How the University revenue crisis will test its generous super system

Adviser’s secret link to state’s agreement on Belt and Road ($)

US ambassador downplays Mike Pompeo’s ‘simply disconnect’ comms concerns

Homes damaged, thousands without power as ex-Tropical Cyclone Mangga impacts WA coast

Australia’s ‘failing’ environmental laws will fuel further public health crises, Nobel laureate warns

‘Incredibly blessed’: Royal commission to eye fire success and failure


Not so fast: why bullet trains can’t revive NSW’s regions or relieve the pressure on SydneyMarion Terrill (The Sydney Morning Herald): “Faster regional trains were never likely to take much pressure off Sydney, nor revitalise regional cities and towns. And a new Grattan Institute report shows that is even more true now. Some regional rail upgrades may be worthwhile, but the label of ‘fiscal stimulus’ is not a licence to abandon cost-benefit discipline.”

Coronavirus: Cynical Palaszczuk exploits fear to save jobs … hers ($) — Nick Cater (The Australian): “Yet we have reached the point in the Queensland electoral cycle where the only jobs that seem to matter are those of the governing party and its salaried acolytes. The Premier – who is also Minister for Trade – seems indifferent to the jobs at risk from severing the economic artery that runs across the 69th parallel.”

Millions left to starve despite $60 billion in government’s back pocketAsher Moses (Voice of Action):Frydenberg also remains committed to reducing the Jobseeker dole payment in September to the $40 a day poverty level it was at before the crisis.
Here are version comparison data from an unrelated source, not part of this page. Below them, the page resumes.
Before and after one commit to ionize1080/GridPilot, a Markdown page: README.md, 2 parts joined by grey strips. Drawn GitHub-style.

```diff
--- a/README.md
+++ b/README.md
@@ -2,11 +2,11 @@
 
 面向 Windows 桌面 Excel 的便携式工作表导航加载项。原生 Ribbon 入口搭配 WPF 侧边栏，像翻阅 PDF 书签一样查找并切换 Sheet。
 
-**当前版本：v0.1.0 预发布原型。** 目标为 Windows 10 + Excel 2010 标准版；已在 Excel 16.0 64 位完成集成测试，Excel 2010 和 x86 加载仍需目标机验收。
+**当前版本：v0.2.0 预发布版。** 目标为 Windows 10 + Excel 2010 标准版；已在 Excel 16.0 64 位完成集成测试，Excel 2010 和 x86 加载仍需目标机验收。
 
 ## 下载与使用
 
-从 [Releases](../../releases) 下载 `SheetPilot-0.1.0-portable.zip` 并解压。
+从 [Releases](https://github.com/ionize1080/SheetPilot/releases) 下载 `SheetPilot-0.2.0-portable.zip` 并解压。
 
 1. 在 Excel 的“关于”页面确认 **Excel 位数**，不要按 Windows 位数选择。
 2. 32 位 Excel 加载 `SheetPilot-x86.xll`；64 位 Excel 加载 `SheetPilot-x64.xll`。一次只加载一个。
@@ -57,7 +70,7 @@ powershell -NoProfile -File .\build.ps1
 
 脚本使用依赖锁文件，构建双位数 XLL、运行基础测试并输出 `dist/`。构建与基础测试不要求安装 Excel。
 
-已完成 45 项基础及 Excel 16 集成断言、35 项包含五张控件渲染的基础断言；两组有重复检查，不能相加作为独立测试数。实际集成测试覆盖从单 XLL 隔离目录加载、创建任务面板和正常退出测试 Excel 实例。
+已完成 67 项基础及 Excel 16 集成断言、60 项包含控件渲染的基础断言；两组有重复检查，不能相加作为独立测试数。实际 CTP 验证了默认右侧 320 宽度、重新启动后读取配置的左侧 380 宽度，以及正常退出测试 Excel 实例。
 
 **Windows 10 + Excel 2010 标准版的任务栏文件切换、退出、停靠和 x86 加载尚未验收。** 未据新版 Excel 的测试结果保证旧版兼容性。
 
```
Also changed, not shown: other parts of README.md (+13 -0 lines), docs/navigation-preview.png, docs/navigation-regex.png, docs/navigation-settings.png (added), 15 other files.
This will be a hard line to maintain as only last week Deputy Treasurer Michael Sukkar said hypothetically if Jobkeeper was only supporting 3 million people (rather than the 6 million thought to be on it at the time) then there would be a case for ‘wholesale changes’ to Jobkeeper eligibility.”


The Latest Headlines



  • The Royal Commission into National Natural Disaster Arrangements during the 2019-20 bushfire season will hold an electronic public hearing.

Queensland and NSW

  • All students can return to school for face-to-face learning from today.